Dirty chimneys can cause chimney fires, which damage structures, destroy homes, and injure or kill people. Indications of a chimney fire have been described as creating:
loud cracking and popping noise
a lot of dense smoke, and
an intense, hot smell
The Majority of Chimney Fires Go Undetected: Slow-burning chimney fires don’t get enough air or have fuel to be dramatic or visible and they often go undetected until a later chimney inspection, but, the temperatures they reach are very high and can cause as much damage to the chimney structure – and nearby combustible parts of the house.
Creosote & Chimney Fires: What You Must Know: The chimneys that serve chimneys have the job of expelling the by-products of combustion – the substances produced when wood burns. These include smoke, water vapor, gases, unburned wood particles, hydrocarbon, tar fog, and assorted minerals. As these substances exit the fireplace and flow up into the relatively cooler chimney, condensation occurs. The resulting residue that sticks to the inner walls of the chimney is called creosote. Creosote is a black or brown residue that can be crusty and flaky…tar-like, drippy and sticky…or shiny and hardened. All forms are highly combustible. If it builds up in sufficient quantities – and the internal flue temperature is high enough – the result could be a chimney fire.

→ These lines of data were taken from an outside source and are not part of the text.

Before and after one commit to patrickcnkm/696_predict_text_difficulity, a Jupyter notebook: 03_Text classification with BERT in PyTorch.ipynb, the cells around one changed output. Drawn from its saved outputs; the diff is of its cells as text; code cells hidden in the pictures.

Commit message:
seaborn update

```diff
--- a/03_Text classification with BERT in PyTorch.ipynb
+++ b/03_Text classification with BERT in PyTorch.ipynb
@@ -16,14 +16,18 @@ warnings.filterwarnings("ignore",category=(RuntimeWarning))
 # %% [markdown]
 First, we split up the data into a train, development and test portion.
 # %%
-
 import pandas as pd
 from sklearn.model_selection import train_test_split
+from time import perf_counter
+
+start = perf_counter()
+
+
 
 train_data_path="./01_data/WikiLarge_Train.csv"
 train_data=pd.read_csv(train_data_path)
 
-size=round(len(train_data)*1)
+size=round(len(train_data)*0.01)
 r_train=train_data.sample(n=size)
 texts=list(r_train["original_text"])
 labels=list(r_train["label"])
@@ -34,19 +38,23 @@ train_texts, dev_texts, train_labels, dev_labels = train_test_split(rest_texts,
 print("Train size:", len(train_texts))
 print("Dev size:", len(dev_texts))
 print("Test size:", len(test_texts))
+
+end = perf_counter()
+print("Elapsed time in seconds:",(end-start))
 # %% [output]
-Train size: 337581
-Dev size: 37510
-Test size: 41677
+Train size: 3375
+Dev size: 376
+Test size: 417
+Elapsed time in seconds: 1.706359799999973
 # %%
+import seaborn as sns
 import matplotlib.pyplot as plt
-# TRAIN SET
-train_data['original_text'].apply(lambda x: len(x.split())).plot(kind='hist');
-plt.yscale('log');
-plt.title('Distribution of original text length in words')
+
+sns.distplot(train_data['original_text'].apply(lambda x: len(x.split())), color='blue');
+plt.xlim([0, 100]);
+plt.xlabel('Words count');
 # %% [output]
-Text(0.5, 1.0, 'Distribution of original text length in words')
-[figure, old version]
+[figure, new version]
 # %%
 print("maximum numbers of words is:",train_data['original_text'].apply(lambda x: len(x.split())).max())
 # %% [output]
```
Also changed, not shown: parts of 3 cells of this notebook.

Air supply may be restricted by closing the glass doors, by failing to open the damper wide enough, and the lack of sufficient make-up air to move heated smoke up the chimney rapidly (the longer the smoke’s “residence time” in the flue, the more likely is it that creosote will form). A wood stove’s air supply can be limited by closing down the stove damper or air inlets too soon or too much. Burning unseasoned wood – because so much energy is used initially just to drive off the water trapped in the cells of the logs– keeps the resulting smoke cooler, than if seasoned wood is used. In the case of wood stoves, overloading the firebox with wood in an attempt to get a longer burn time also contributes to creosote buildup.
The Effects of Chimney Fire
Masonry Chimneys: When a chimney fire occurs in a masonry chimney – whether the flue is an older, unlined type or tile-lined to meet current safety codes – the high temperatures at which they burn (around 2000°F) can “melt mortar, crack tiles, cause liners to collapse and damage the outer masonry material”. Most often, thermal shock occurs and tiles crack, and mortar is displaced, which provides a pathway for flames to reach the combustible wood frame of the house. This event is extremely dangerous, call 911 immediately.
Prefabricated, factory-built, metal chimneys: To be installed in most jurisdictions in the United States, factory-built, metal chimneys that are designed to vent wood burning stoves or prefabricated metal fireplaces must pass special tests. Most tests require the chimney to withstand flue temperatures up to 2100°F – without sustaining damage. Under chimney fire conditions, damage to these systems still may occur. When prefabricated, factory-built metal chimneys are damaged by a chimney fire, they should no longer be used and must be replaced.
Special Effects on Wood Stoves: Wood stoves are made to contain hot fires. The connector pipes that run from the stove to the chimney are another matter. They cannot withstand the high temperatures produced during a chimney fire and can warp, buckle, and even separate from the vibrations created by air turbulence during a fire. If damaged by a chimney fire, they must be replaced.
If you think a chimney fire has occurred, call us for a professional evaluation. If your suspicions are confirmed, a certified sweep will be able to make recommendations about how to bring the system back into compliance with safety standards. Depending on the situation, you might need a few flue tiles replaced, a new liner system installed or an entire chimney rebuilt. Each situation is unique and will dictate its own solution.
Clean chimneys don’t catch fire. We make sure to inspect your solid fuel venting system annually and sweep and repair it whenever needed. Your sweep may have other maintenance recommendations depending on how you use your fireplace or stove. We recommend getting in touch with our technicians and engineers since they are regularly tested on their understanding of the complexities of chimney and venting systems.